This cautionary tale of climate change shows how two communities at opposite ends of the Earth—Thule in the extreme north of Greenland and Tuvalu in the Pacific Ocean—share a common and chilling bond. The ice in Thule retreats ever farther each year, feeding Tuvalu’s perpetually rising sea levels. In both places, the impact is equally devastating, forcing dramatic shifts in the time-tested ways these people have adapted to each environment. (N.Y. Premiere)
This riveting film follows former Executive Director of the Global Crop Diversity Trust Cary Fowler as he races against time, from Rome to Russia, and finally, to a remote island just below the Arctic Circle, on a quest to create a sustainable framework for the global food system. Paralleling Fowler’s efforts are those of activist Alejandro Argumedo, who advises “The Potato Park” in Peru, where indigenous farmers work to preserve over 1,500 native varieties of potato. (N.Y. Premiere)
This film explores life in Delwara, a village in Southern Rajasthan, India. MacDougall juxtaposes scenes from Delwara’s glittering palace—which has been converted into a luxury hotel—with the local primary school nestled beneath its walls, to create an eloquent impressionistic portrait of the life of the village. (U.S. Premiere)
Three young protagonists on the Blackfeet Indian reservation in Montana grapple with whether to leave for college or to stay behind with friends and family to struggle in poverty and marginalization.
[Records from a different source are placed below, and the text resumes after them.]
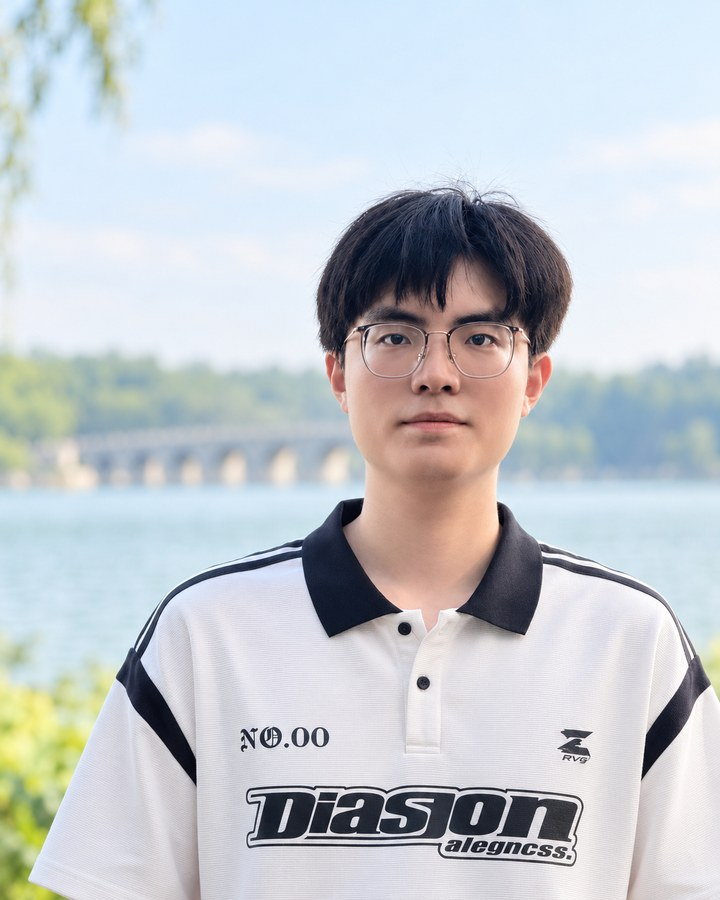
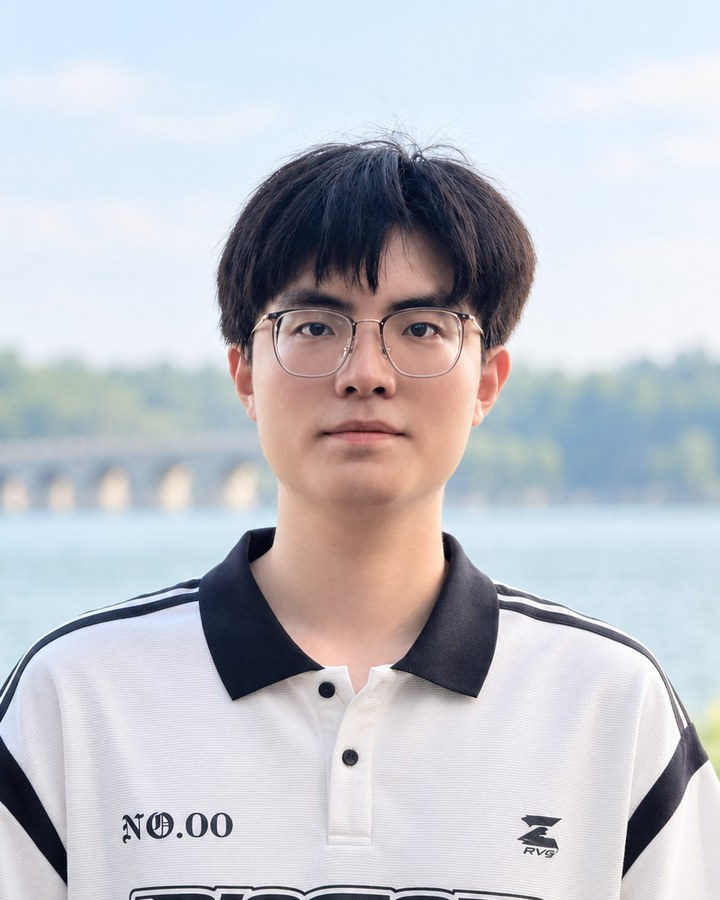
Add Teaching and Professional Services cards; zoom portrait in a bit

diff --git a/_includes/widgets/experience_card.html b/_includes/widgets/experience_card.html
@@ -1,7 +1,9 @@
 {%- comment -%}
-  Experience / Education / Honors & Awards, each in its own card (in that order).
-  Data: _data/profile.yml -> experience, education, awards. `logo` is optional.
+  Experience / Education / Honors & Awards / Teaching / Professional Services, each in its own card (in that order).
+  Data: _data/profile.yml -> experience, education, awards, teaching, services. `logo` is optional.
 {%- endcomment -%}
 {%- include widgets/cv_section.html items=site.data.profile.experience title="Experience" icon="fas fa-briefcase" -%}
 {%- include widgets/cv_section.html items=site.data.profile.education title="Education" icon="fas fa-graduation-cap" -%}
 {%- include widgets/cv_section.html items=site.data.profile.awards title="Honors &amp; Awards" icon="fas fa-award" -%}
+{%- include widgets/cv_section.html items=site.data.profile.teaching title="Teaching" icon="fas fa-chalkboard-user" -%}
+{%- include widgets/cv_section.html items=site.data.profile.services title="Professional Services" icon="fas fa-handshake-angle" -%}

diff --git a/_includes/widgets/cv_section.html b/_includes/widgets/cv_section.html
@@ -1,6 +1,6 @@
 {%- comment -%}
   One CV card. Params: items (list), title, icon (Font Awesome classes).
-  Each item: name, position, date, logo (optional).
+  Each item: name, position, date, logo or icon (optional).
 {%- endcomment -%}
 {%- assign items = include.items -%}
 {%- if items and items.size > 0 %}
@@ -11,6 +11,8 @@
         <li class="media py-2{% unless forloop.first %} border-top border-gray{% endunless %}">
             {%- if item.logo %}
             <img src="{{ item.logo | relative_url }}" alt="" class="cv-logo mr-3">
+            {%- elsif item.icon %}
+            <span class="cv-logo cv-logo-fallback cv-logo-icon mr-3"><i class="{{ item.icon }}"></i></span>
             {%- else %}
             <span class="cv-logo cv-logo-fallback mr-3"><i class="fas fa-building-columns text-muted"></i></span>
             {%- endif %}

diff --git a/assets/css/global.css b/assets/css/global.css
@@ -406,3 +406,11 @@ a {
 a:hover {
     color: #0f5aa8;
 }
+
+/* Icon in place of a logo (e.g. Professional Services) */
+.cv-logo-icon {
+    border-radius: 50%;
+    background: #e3efff;
+    color: #1a4f8f;
+    font-size: 1.3rem;
+}
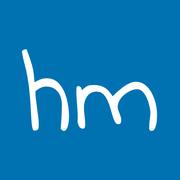
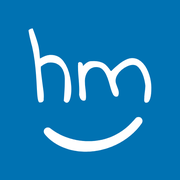
Symbol der Website: hm mit Lächeln
Claude-Session: https://claude.ai/code/session_01BAm84232gv1ghvRb1jqRvc

Changed region(s): [[0.1111, 0.1389, 0.8889, 0.8611]]

diff --git a/CLAUDE.md b/CLAUDE.md
@@ -230,7 +230,9 @@ Startseite, Themenseiten und Übersichten sehen aus wie die Arbeitsblätter
   Orange und Grün aus dem Skill (Aufgabenblatt `#E0EDF8`); die Notentabelle heller (`#F3F8FB`).
   Beim Aufhellen in OKLCH rechnen, nicht mit Weiß mischen: Gemischtes Blau kippt ins Türkis.
 - **Symbol der Website** (Tab, Lesezeichen, Home-Bildschirm): weißes „hm“ in Indie Flower auf
-  Akzentblau, Schrift waagerecht und senkrecht mittig (Entscheidung 10.11.2026). Dateien:
+  Akzentblau, darunter ein weißes Lächeln wie ein Pinselstrich (Mitte dicker, leicht
+  unregelmäßig, rechts höher gezogen); beides zusammen waagerecht und senkrecht mittig
+  (Entscheidung 10.11.2026). Dateien:
   `favicon.ico` und `apple-touch-icon.png` (180 px) im Hauptordner, `stil/icon-32.png`,
   `stil/icon-192.png`.
 - Ändern sich die Farben oder die Kopfzeile im Skill `mathe`, zieht die Website nach.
Their personal stories gradually coalesce to reveal a stereotype-shattering picture of the reservation as the home of a proud and openhearted group of people doing their best to survive in, and identify with, a country that has tried to strip them of their identity. (N.Y. Premiere)
For more information and to purchase tickets, check out the festival’s website.